### Exercise instructions
Looking at the entries below, state how many lines contain the word "title". Give the number alone.
── Entries provided
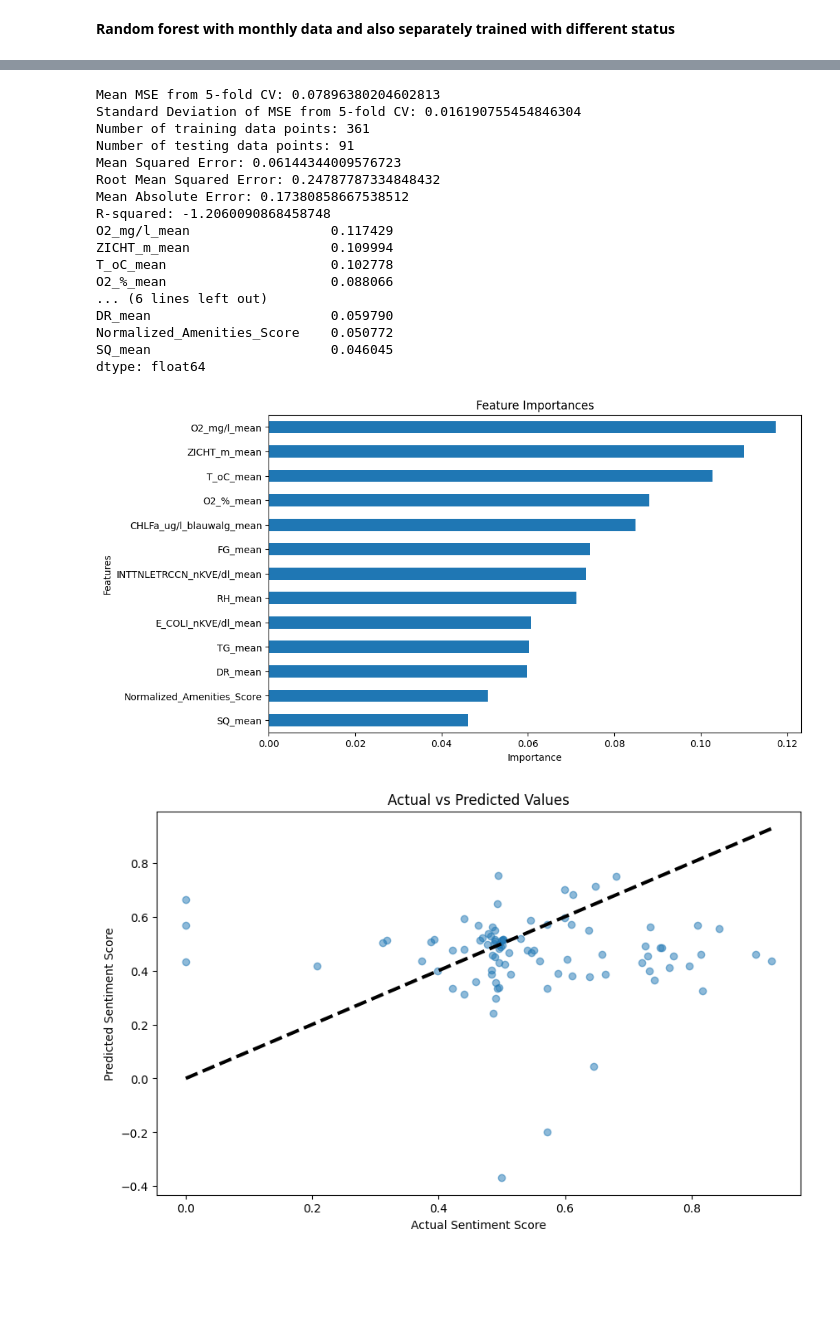
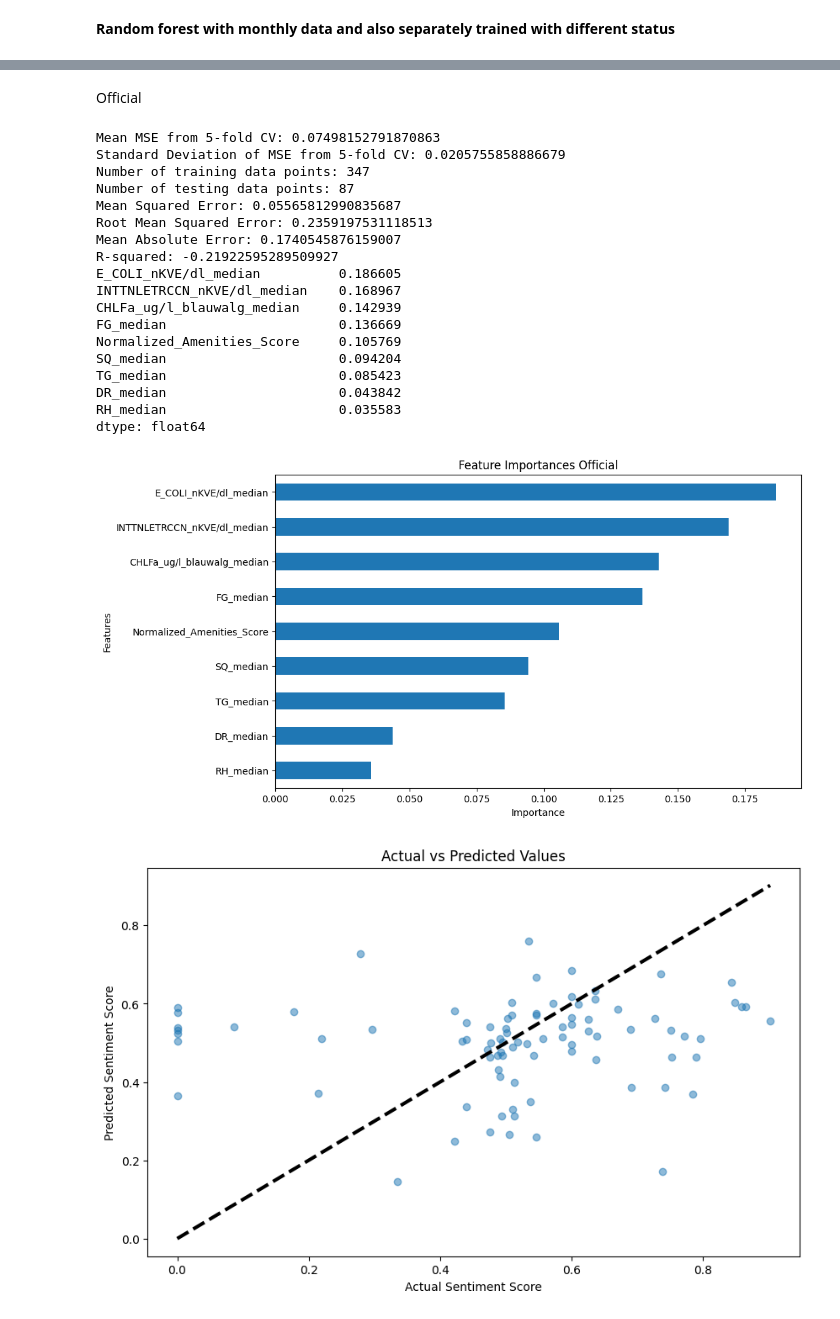
Before and after one commit to Aoyamaxx/Urban, a Jupyter notebook: fianl_data_analysis/analysis.ipynb, the cells around one changed output, grey strips where cells are left out. Cells and saved outputs as stored; diff of their text form; code cells hidden in the pictures; blank space fills up the shorter version.

```diff
--- a/fianl_data_analysis/analysis.ipynb
+++ b/fianl_data_analysis/analysis.ipynb
@@ -945,8 +906,10 @@ data_imputed_0.to_csv('imputed_data/random_forest_imputed_data_monthly_0.csv', i
+# %% [markdown]
+Official
 # %%
 data = data_imputed_1
 
-X = data.drop(['Sentiment_Score_mean'], axis=1)
-y = data['Sentiment_Score_mean']
+X = data.drop(['Sentiment_Score_median'], axis=1)
+y = data['Sentiment_Score_median']
 
 # Splitting data
 X_train, X_test, y_train, y_test = train_test_split(X, y, test_size=0.2, random_state=42)
@@ -981,49 +944,50 @@ r2 = r2_score(y_test, predictions)
 print(f"Number of training data points: {len(X_train)}")
 print(f"Number of testing data points: {len(X_test)}")
 
 print(f"Mean Squared Error: {mse}")
 print(f"Root Mean Squared Error: {rmse}")
 print(f"Mean Absolute Error: {mae}")
 print(f"R-squared: {r2}")
 
 # Feature importances
 feature_importances = pd.Series(rf_model.feature_importances_, index=X.columns)
 print(feature_importances.sort_values(ascending=False))
 feature_importances.sort_values(ascending=False).to_csv('feature_importances.csv')
 
 # Feature importances
 plt.figure(figsize=(10, 6))
 feature_importances.sort_values().plot(kind='barh')
-plt.title('Feature Importances')
+plt.title('Feature Importances Official')
 plt.xlabel('Importance')
 plt.ylabel('Features')
 plt.show()
 
 # Actual vs predicted values
 plt.figure(figsize=(10, 6))
 plt.scatter(y_test, predictions, alpha=0.5)
 plt.title('Actual vs Predicted Values')
 plt.xlabel('Actual Sentiment Score')
 plt.ylabel('Predicted Sentiment Score')
 plt.plot([y_test.min(), y_test.max()], [y_test.min(), y_test.max()], 'k--', lw=3)
 plt.show()
 # %% [output]
-Mean MSE from 5-fold CV: 0.07896380204602813
-Standard Deviation of MSE from 5-fold CV: 0.016190755454846304
-Number of training data points: 361
-Number of testing data points: 91
-Mean Squared Error: 0.06144344009576723
-Root Mean Squared Error: 0.24787787334848432
-Mean Absolute Error: 0.17380858667538512
-R-squared: -1.2060090868458748
-O2_mg/l_mean                  0.117429
-ZICHT_m_mean                  0.109994
-T_oC_mean                     0.102778
-O2_%_mean                     0.088066
-... (6 lines left out)
-DR_mean                       0.059790
-Normalized_Amenities_Score    0.050772
-SQ_mean                       0.046045
+Mean MSE from 5-fold CV: 0.07498152791870863
+Standard Deviation of MSE from 5-fold CV: 0.0205755858886679
+Number of training data points: 347
+Number of testing data points: 87
+Mean Squared Error: 0.05565812990835687
+Root Mean Squared Error: 0.2359197531118513
+Mean Absolute Error: 0.1740545876159007
+R-squared: -0.21922595289509927
+E_COLI_nKVE/dl_median          0.186605
+INTTNLETRCCN_nKVE/dl_median    0.168967
+CHLFa_ug/l_blauwalg_median     0.142939
+FG_median                      0.136669
+Normalized_Amenities_Score     0.105769
+SQ_median                      0.094204
+TG_median                      0.085423
+DR_median                      0.043842
+RH_median                      0.035583
 dtype: float64
-[figure, old version]
+[figure, new version]
-[figure, old version]
+[figure, new version]
```
Also changed, not shown: parts of 20 cells of this notebook, 10 other files.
────
### Answer to this exercise
3